Jail Suicide Attempt May Leave Guards Liable

     BOSTON (CN) – A jury may find that two jailers were deliberately indifferent to a detainee who tried to hang himself after making repeated suicide threats, the 1st Circuit ruled.
     The decision published Friday describes the chain of events in a light most favorable to the detainee, Matthew Lalli, who is suing Knox County, Maine, and various officials through his guardian, Cathy Penn.
     Lalli had been in Knox County Jail for a few days by the time of his Oct. 5, 2009, arraignment on charges of intoxication and assault in violation of the terms of his release.
     Correction officer Dane Winslow had put Lalli on welfare watch because he told the booking officer at intake that he “(1) lost two close friends to suicide, (2) attempted suicide himself two years prior, and (3) when asked whether he then felt like killing himself responded “not sure, feels that … life is over.”
     The welfare-watch designation meant that staff had to make separate log entries regarding the detainee’s condition when they made 15-minute checks of his cell.
     Winslow nevertheless had not put Lalli in the suicide-prevention cell that the jail had available, and Lalli wound up fashioning a noose out of the sheets and bedding in his more secluded cell.
     In the hours before he tried to kill himself on Oct. 5, Lalli repeatedly threatened his own life and cried in court when the judge denied him bail.
     Correction officer Angela Escorsio made some moves to have Lalli put in the suicide-prevention cell after his arraignment, but she allegedly did not take any precautions while the cell was prepared for him.
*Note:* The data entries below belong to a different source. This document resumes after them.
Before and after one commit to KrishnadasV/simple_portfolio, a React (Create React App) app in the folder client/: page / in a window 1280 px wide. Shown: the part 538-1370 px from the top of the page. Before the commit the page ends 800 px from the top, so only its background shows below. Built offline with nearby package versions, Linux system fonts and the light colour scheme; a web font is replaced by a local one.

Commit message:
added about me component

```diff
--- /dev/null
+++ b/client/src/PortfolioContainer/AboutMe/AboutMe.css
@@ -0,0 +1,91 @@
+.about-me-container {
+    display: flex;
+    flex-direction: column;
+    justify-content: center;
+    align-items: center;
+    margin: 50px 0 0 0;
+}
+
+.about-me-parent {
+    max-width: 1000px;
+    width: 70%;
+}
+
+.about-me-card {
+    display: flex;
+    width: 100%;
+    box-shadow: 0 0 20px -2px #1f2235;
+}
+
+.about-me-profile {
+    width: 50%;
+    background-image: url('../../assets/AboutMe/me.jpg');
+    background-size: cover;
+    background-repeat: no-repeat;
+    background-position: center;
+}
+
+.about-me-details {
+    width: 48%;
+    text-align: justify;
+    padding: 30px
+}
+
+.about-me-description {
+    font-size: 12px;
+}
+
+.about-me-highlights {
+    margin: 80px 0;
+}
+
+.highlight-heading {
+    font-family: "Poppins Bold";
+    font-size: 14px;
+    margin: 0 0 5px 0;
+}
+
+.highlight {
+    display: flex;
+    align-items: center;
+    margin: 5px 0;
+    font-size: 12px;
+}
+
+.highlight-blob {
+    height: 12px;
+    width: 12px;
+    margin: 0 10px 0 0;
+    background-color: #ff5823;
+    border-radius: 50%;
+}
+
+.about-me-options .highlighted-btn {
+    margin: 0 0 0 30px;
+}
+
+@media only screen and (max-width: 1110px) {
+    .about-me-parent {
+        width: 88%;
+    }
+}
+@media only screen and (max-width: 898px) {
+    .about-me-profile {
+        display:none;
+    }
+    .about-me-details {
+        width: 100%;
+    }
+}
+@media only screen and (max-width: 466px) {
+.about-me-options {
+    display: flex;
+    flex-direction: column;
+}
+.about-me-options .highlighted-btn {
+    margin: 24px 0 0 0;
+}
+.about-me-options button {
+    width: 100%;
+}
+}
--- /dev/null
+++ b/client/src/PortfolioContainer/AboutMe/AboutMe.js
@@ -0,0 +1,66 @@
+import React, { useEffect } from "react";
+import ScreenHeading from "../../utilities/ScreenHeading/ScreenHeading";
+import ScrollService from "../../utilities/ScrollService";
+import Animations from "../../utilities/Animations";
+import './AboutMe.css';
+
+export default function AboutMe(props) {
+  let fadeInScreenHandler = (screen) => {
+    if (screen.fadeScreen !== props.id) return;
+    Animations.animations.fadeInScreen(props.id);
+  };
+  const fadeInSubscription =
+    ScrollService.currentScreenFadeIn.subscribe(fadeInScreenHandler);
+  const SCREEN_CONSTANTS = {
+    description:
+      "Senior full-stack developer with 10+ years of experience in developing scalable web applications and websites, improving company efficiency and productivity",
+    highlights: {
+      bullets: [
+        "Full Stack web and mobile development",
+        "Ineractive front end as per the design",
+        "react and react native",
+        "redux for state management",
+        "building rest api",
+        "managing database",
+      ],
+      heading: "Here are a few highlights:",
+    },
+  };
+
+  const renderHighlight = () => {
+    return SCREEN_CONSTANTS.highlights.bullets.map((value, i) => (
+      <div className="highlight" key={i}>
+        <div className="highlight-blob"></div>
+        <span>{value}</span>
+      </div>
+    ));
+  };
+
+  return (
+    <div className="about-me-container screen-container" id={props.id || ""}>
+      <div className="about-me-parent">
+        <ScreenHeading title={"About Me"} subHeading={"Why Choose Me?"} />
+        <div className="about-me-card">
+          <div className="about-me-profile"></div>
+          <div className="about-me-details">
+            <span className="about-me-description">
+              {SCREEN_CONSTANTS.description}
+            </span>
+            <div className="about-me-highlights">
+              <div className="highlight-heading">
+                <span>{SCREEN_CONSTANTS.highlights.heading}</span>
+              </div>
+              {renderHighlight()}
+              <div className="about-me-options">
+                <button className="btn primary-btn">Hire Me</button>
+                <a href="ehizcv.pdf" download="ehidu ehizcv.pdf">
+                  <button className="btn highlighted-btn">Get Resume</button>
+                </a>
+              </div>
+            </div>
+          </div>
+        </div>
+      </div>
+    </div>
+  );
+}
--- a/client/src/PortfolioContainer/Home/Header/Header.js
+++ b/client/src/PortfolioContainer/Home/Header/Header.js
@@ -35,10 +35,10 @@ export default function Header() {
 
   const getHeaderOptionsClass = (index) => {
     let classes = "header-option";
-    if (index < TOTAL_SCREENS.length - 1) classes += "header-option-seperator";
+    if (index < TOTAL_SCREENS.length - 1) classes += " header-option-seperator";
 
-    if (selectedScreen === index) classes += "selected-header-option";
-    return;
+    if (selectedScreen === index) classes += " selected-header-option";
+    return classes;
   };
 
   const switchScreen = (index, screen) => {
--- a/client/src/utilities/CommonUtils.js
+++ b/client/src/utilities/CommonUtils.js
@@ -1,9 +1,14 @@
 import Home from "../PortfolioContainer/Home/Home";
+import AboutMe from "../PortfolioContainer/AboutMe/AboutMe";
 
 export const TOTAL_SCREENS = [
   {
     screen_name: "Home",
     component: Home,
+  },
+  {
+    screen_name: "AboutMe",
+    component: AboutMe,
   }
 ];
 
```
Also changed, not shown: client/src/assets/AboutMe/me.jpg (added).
Such precautions could have included taking away the bedding from Lalli’s cell or putting him in a suicide smock.
     An officer found Lalli’s hanging body during a welfare-watch check, but doctors in Bangor found that the suicide attempt had left him with an anoxic brain injury.
     A federal judge denied Winslow and Escorsio immunity from Penn’s deliberate indifference claims, and a three-member panel with the 1st Circuit affirmed last week.
     “In sum, defendants concede that clearly established law dictated they take some action to abate a known risk, whereas the district court found a jury could conclude defendants took effectively no action to abate a known risk,” Senior Judge Bobby Baldock, sitting on the panel by designation from the 10th Circuit, wrote for the court. “As such, on the purely legal question of qualified immunity here, we affirm.”
     The 22-page decision closes with a caveat.
     “This opinion should not be construed as holding defendants are totally ineligible for qualified immunity,” Baldock wrote. “Depending on what defendants can prove at trial, they may indeed be entitled to raise qualified immunity as an affirmative defense. Rather, we simply hold that, on the clearly established law conceded by defendants themselves and the reasonable pro-plaintiff inferences drawn by the District Court below, defendants are not entitled to qualified immunity at the summary judgment phase.”

%d bloggers like this: